**Directions**
Count how many lines in the data hold "this". Only the number.

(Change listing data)
= Beginning of Section =
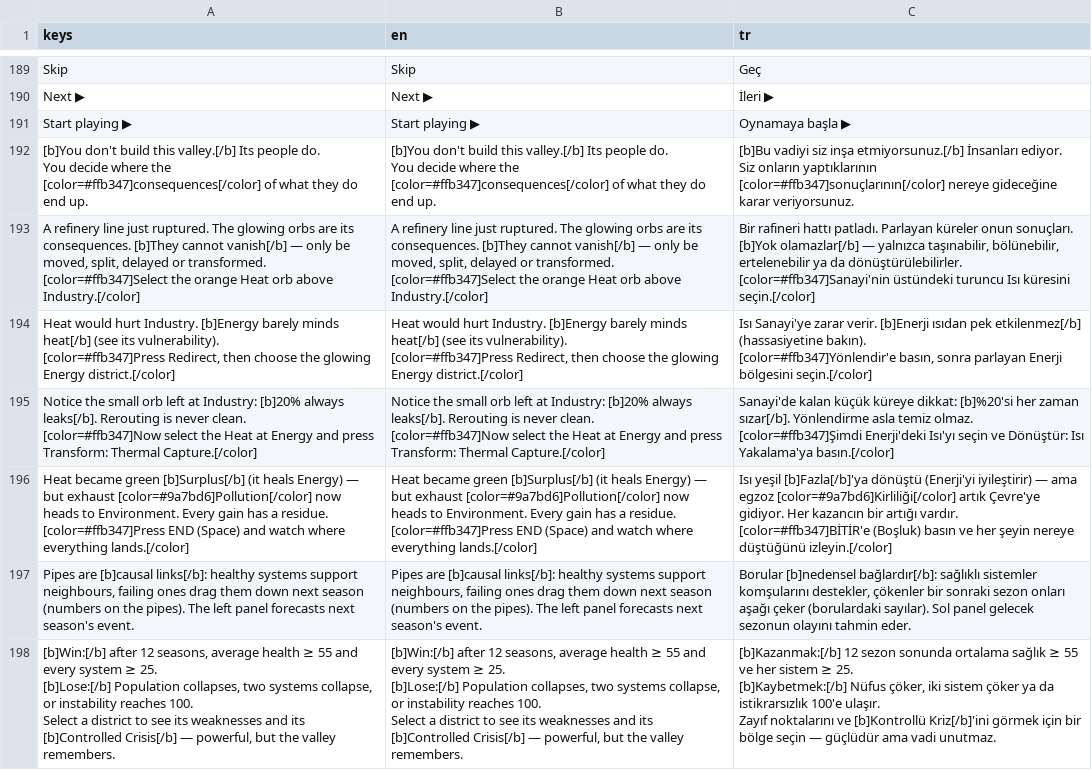
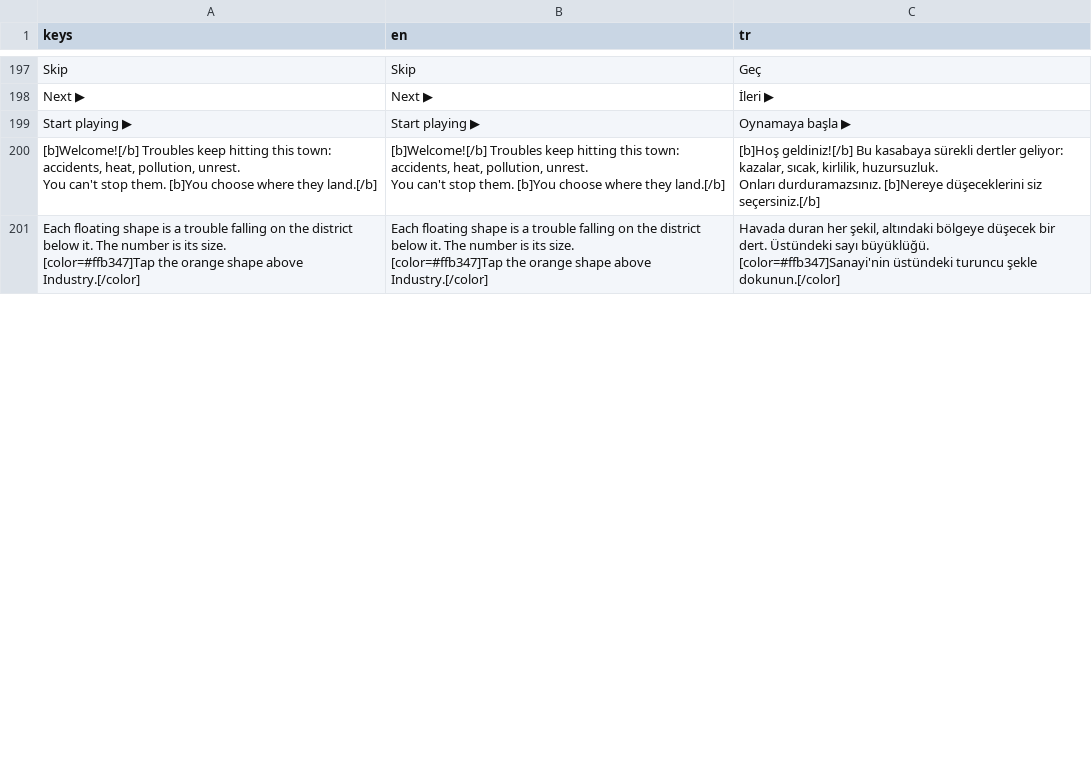
Before and after one commit to eyazan/consequarry, a CSV file: localization/strings.csv, drawn as a sheet; only a part is shown, gaps mark what is left out; the diff covers the shown part only.

```diff
--- a/localization/strings.csv
+++ b/localization/strings.csv
@@ -212,41 +220,12 @@ Next ▶,Next ▶,İleri ▶
 Start playing ▶,Start playing ▶,Oynamaya başla ▶
-"[b]You don't build this valley.[/b] Its people do.
-You decide where the [color=#ffb347]consequences[/color] of what they do end up.","[b]You don't build this valley.[/b] Its people do.
-You decide where the [color=#ffb347]consequences[/color] of what they do end up.","[b]Bu vadiyi siz inşa etmiyorsunuz.[/b] İnsanları ediyor.
-Siz onların yaptıklarının [color=#ffb347]sonuçlarının[/color] nereye gideceğine karar veriyorsunuz."
-"A refinery line just ruptured. The glowing orbs are its consequences. [b]They cannot vanish[/b] — only be moved, split, delayed or transformed.
-
-[color=#ffb347]Select the orange Heat orb above Industry.[/color]","A refinery line just ruptured. The glowing orbs are its consequences. [b]They cannot vanish[/b] — only be moved, split, delayed or transformed.
-
-[color=#ffb347]Select the orange Heat orb above Industry.[/color]","Bir rafineri hattı patladı. Parlayan küreler onun sonuçları. [b]Yok olamazlar[/b] — yalnızca taşınabilir, bölünebilir, ertelenebilir ya da dönüştürülebilirler.
-
-[color=#ffb347]Sanayi'nin üstündeki turuncu Isı küresini seçin.[/color]"
-"Heat would hurt Industry. [b]Energy barely minds heat[/b] (see its vulnerability).
-
-[color=#ffb347]Press Redirect, then choose the glowing Energy district.[/color]","Heat would hurt Industry. [b]Energy barely minds heat[/b] (see its vulnerability).
-
-[color=#ffb347]Press Redirect, then choose the glowing Energy district.[/color]","Isı Sanayi'ye zarar verir. [b]Enerji ısıdan pek etkilenmez[/b] (hassasiyetine bakın).
-
-[color=#ffb347]Yönlendir'e basın, sonra parlayan Enerji bölgesini seçin.[/color]"
-"Notice the small orb left at Industry: [b]20% always leaks[/b]. Rerouting is never clean.
-
-[color=#ffb347]Now select the Heat at Energy and press Transform: Thermal Capture.[/color]","Notice the small orb left at Industry: [b]20% always leaks[/b]. Rerouting is never clean.
-
-[color=#ffb347]Now select the Heat at Energy and press Transform: Thermal Capture.[/color]","Sanayi'de kalan küçük küreye dikkat: [b]%20'si her zaman sızar[/b]. Yönlendirme asla temiz olmaz.
-
-[color=#ffb347]Şimdi Enerji'deki Isı'yı seçin ve Dönüştür: Isı Yakalama'ya basın.[/color]"
-"Heat became green [b]Surplus[/b] (it heals Energy) — but exhaust [color=#9a7bd6]Pollution[/color] now heads to Environment. Every gain has a residue.
-
-[color=#ffb347]Press END (Space) and watch where everything lands.[/color]","Heat became green [b]Surplus[/b] (it heals Energy) — but exhaust [color=#9a7bd6]Pollution[/color] now heads to Environment. Every gain has a residue.
-
-[color=#ffb347]Press END (Space) and watch where everything lands.[/color]","Isı yeşil [b]Fazla[/b]'ya dönüştü (Enerji'yi iyileştirir) — ama egzoz [color=#9a7bd6]Kirliliği[/color] artık Çevre'ye gidiyor. Her kazancın bir artığı vardır.
-
-[color=#ffb347]BİTİR'e (Boşluk) basın ve her şeyin nereye düştüğünü izleyin.[/color]"
-"Pipes are [b]causal links[/b]: healthy systems support neighbours, failing ones drag them down next season (numbers on the pipes). The left panel forecasts next season's event.","Pipes are [b]causal links[/b]: healthy systems support neighbours, failing ones drag them down next season (numbers on the pipes). The left panel forecasts next season's event.","Borular [b]nedensel bağlardır[/b]: sağlıklı sistemler komşularını destekler, çökenler bir sonraki sezon onları aşağı çeker (borulardaki sayılar). Sol panel gelecek sezonun olayını tahmin eder."
-"[b]Win:[/b] after 12 seasons, average health ≥ 55 and every system ≥ 25.
-[b]Lose:[/b] Population collapses, two systems collapse, or instability reaches 100.
-Select a district to see its weaknesses and its [b]Controlled Crisis[/b] — powerful, but the valley remembers.","[b]Win:[/b] after 12 seasons, average health ≥ 55 and every system ≥ 25.
-[b]Lose:[/b] Population collapses, two systems collapse, or instability reaches 100.
-Select a district to see its weaknesses and its [b]Controlled Crisis[/b] — powerful, but the valley remembers.","[b]Kazanmak:[/b] 12 sezon sonunda ortalama sağlık ≥ 55 ve her sistem ≥ 25.
-[b]Kaybetmek:[/b] Nüfus çöker, iki sistem çöker ya da istikrarsızlık 100'e ulaşır.
-Zayıf noktalarını ve [b]Kontrollü Kriz[/b]'ini görmek için bir bölge seçin — güçlüdür ama vadi unutmaz."
+"[b]Welcome![/b] Troubles keep hitting this town: accidents, heat, pollution, unrest.
+You can't stop them. [b]You choose where they land.[/b]","[b]Welcome![/b] Troubles keep hitting this town: accidents, heat, pollution, unrest.
+You can't stop them. [b]You choose where they land.[/b]","[b]Hoş geldiniz![/b] Bu kasabaya sürekli dertler geliyor: kazalar, sıcak, kirlilik, huzursuzluk.
+Onları durduramazsınız. [b]Nereye düşeceklerini siz seçersiniz.[/b]"
+"Each floating shape is a trouble falling on the district below it. The number is its size.
+
+[color=#ffb347]Tap the orange shape above Industry.[/color]","Each floating shape is a trouble falling on the district below it. The number is its size.
+
+[color=#ffb347]Tap the orange shape above Industry.[/color]","Havada duran her şekil, altındaki bölgeye düşecek bir dert. Üstündeki sayı büyüklüğü.
+
+[color=#ffb347]Sanayi'nin üstündeki turuncu şekle dokunun.[/color]"
```
Also changed, not shown: 15 added rows, 1 removed row and 1 moved row elsewhere in this file, 24 other files.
= End of Section =
**Expected answer**
5